Report each line of the data below in which "shown" appears.

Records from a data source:
*** Begin section ***

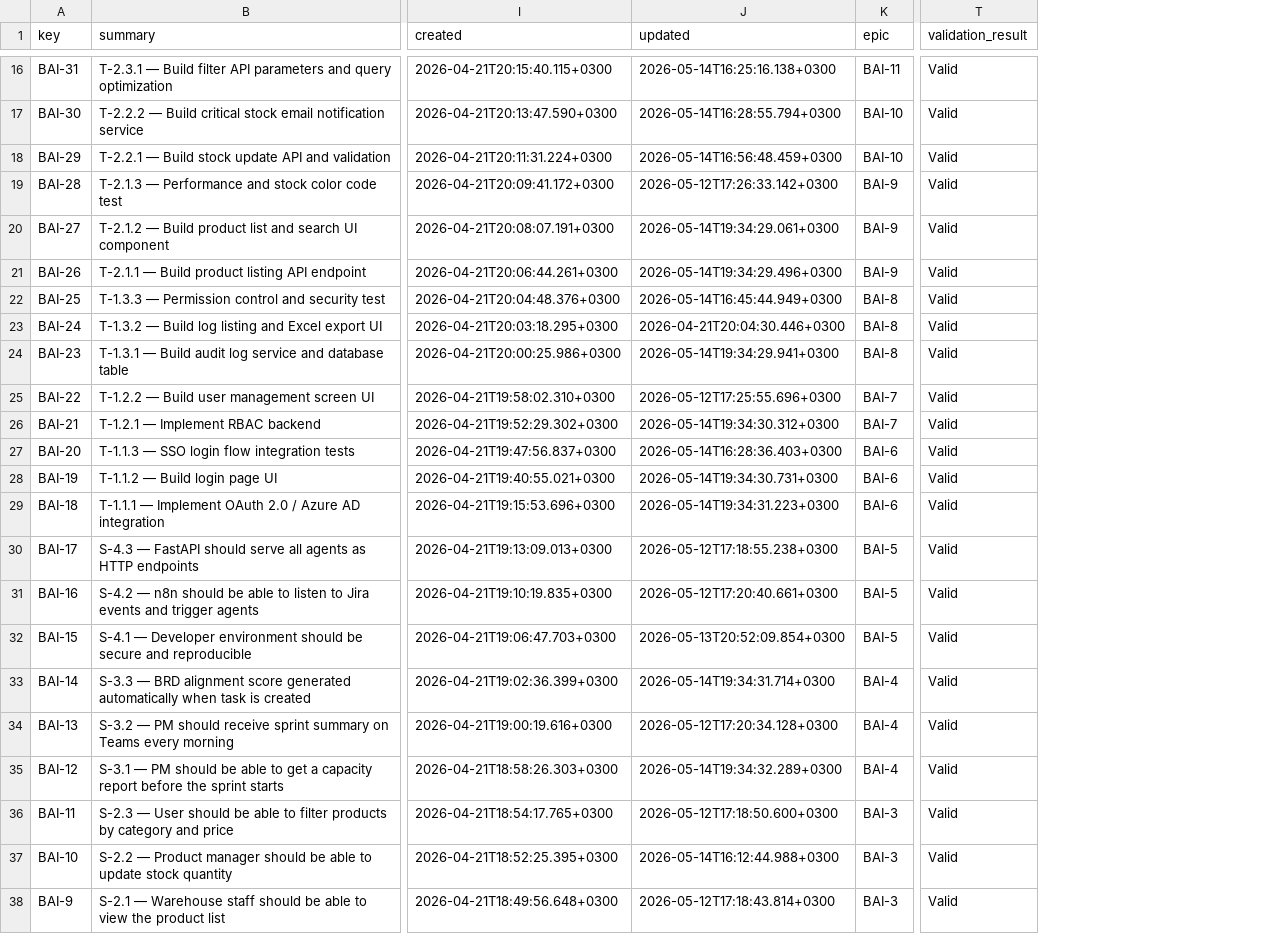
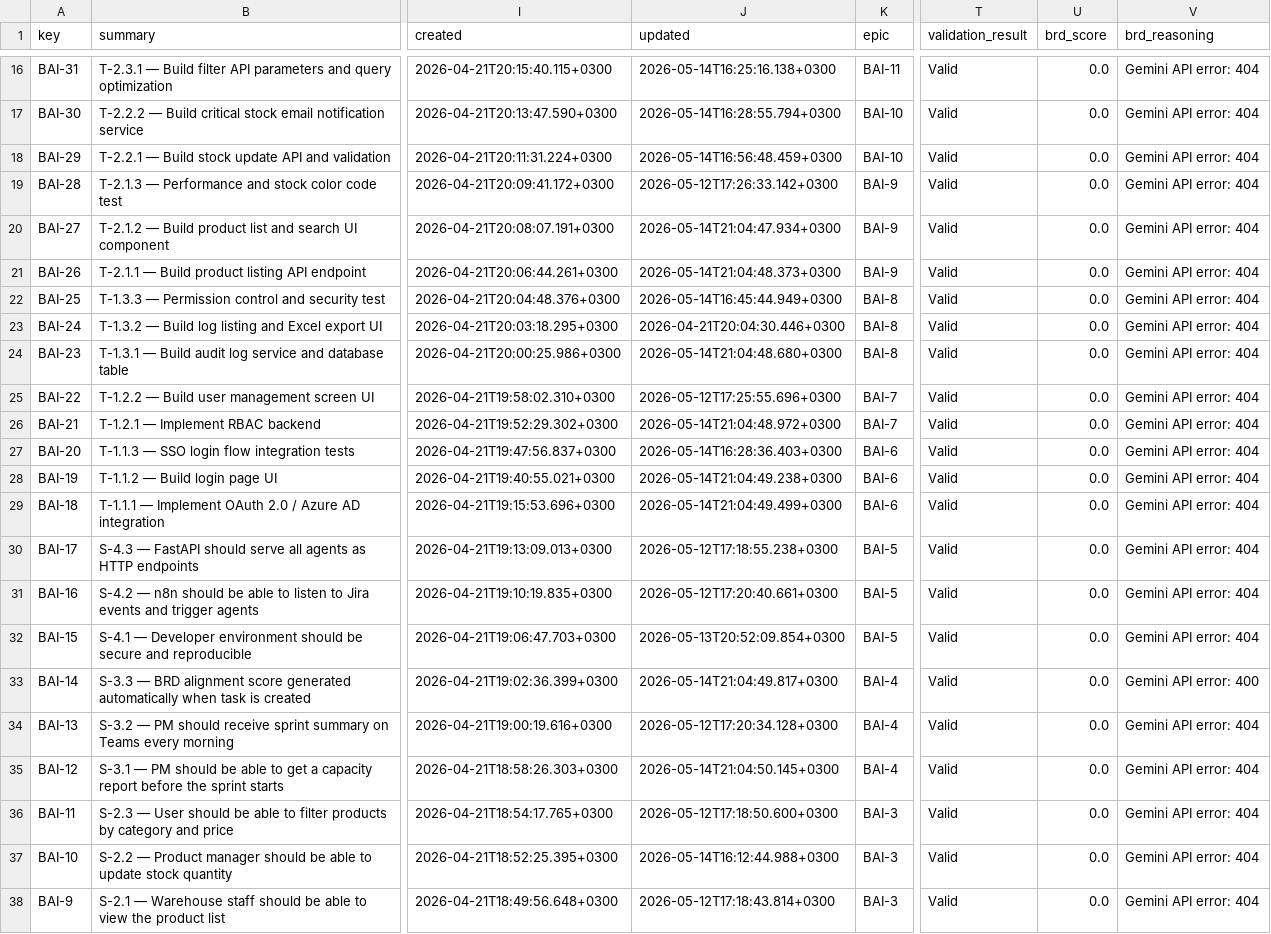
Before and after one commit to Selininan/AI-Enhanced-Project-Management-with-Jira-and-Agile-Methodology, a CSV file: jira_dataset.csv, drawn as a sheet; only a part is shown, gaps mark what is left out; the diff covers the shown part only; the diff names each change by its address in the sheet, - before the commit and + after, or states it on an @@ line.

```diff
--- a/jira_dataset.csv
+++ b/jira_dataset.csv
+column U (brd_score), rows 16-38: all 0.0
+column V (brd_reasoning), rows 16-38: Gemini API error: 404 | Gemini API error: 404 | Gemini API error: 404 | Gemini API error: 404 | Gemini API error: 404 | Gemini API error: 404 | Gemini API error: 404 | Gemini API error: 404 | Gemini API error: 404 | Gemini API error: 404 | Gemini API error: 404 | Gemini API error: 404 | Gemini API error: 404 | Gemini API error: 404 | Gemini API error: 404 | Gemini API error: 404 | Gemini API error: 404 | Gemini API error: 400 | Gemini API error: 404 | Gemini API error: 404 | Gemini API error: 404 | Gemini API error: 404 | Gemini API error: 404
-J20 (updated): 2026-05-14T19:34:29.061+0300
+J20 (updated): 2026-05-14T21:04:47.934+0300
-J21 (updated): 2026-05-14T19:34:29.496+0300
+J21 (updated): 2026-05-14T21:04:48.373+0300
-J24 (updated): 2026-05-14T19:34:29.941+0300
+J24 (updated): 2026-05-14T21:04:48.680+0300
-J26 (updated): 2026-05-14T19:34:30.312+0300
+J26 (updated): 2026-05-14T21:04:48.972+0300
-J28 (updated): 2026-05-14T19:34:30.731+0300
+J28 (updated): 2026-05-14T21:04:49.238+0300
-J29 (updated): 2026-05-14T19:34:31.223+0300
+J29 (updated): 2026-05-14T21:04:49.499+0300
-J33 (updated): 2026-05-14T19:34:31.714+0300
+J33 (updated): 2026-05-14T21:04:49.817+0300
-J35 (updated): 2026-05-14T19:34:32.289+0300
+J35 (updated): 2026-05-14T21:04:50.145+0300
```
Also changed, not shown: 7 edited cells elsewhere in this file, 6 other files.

*** End section ***

• **The completed task**
Before and after one commit to Selininan/AI-Enhanced-Project-Management-with-Jira-and-Agile-Methodology, a CSV file: jira_dataset.csv, drawn as a sheet; only a part is shown, gaps mark what is left out; the diff covers the shown part only; the diff names each change by its address in the sheet, - before the commit and + after, or states it on an @@ line.
Also changed, not shown: 7 edited cells elsewhere in this file, 6 other files.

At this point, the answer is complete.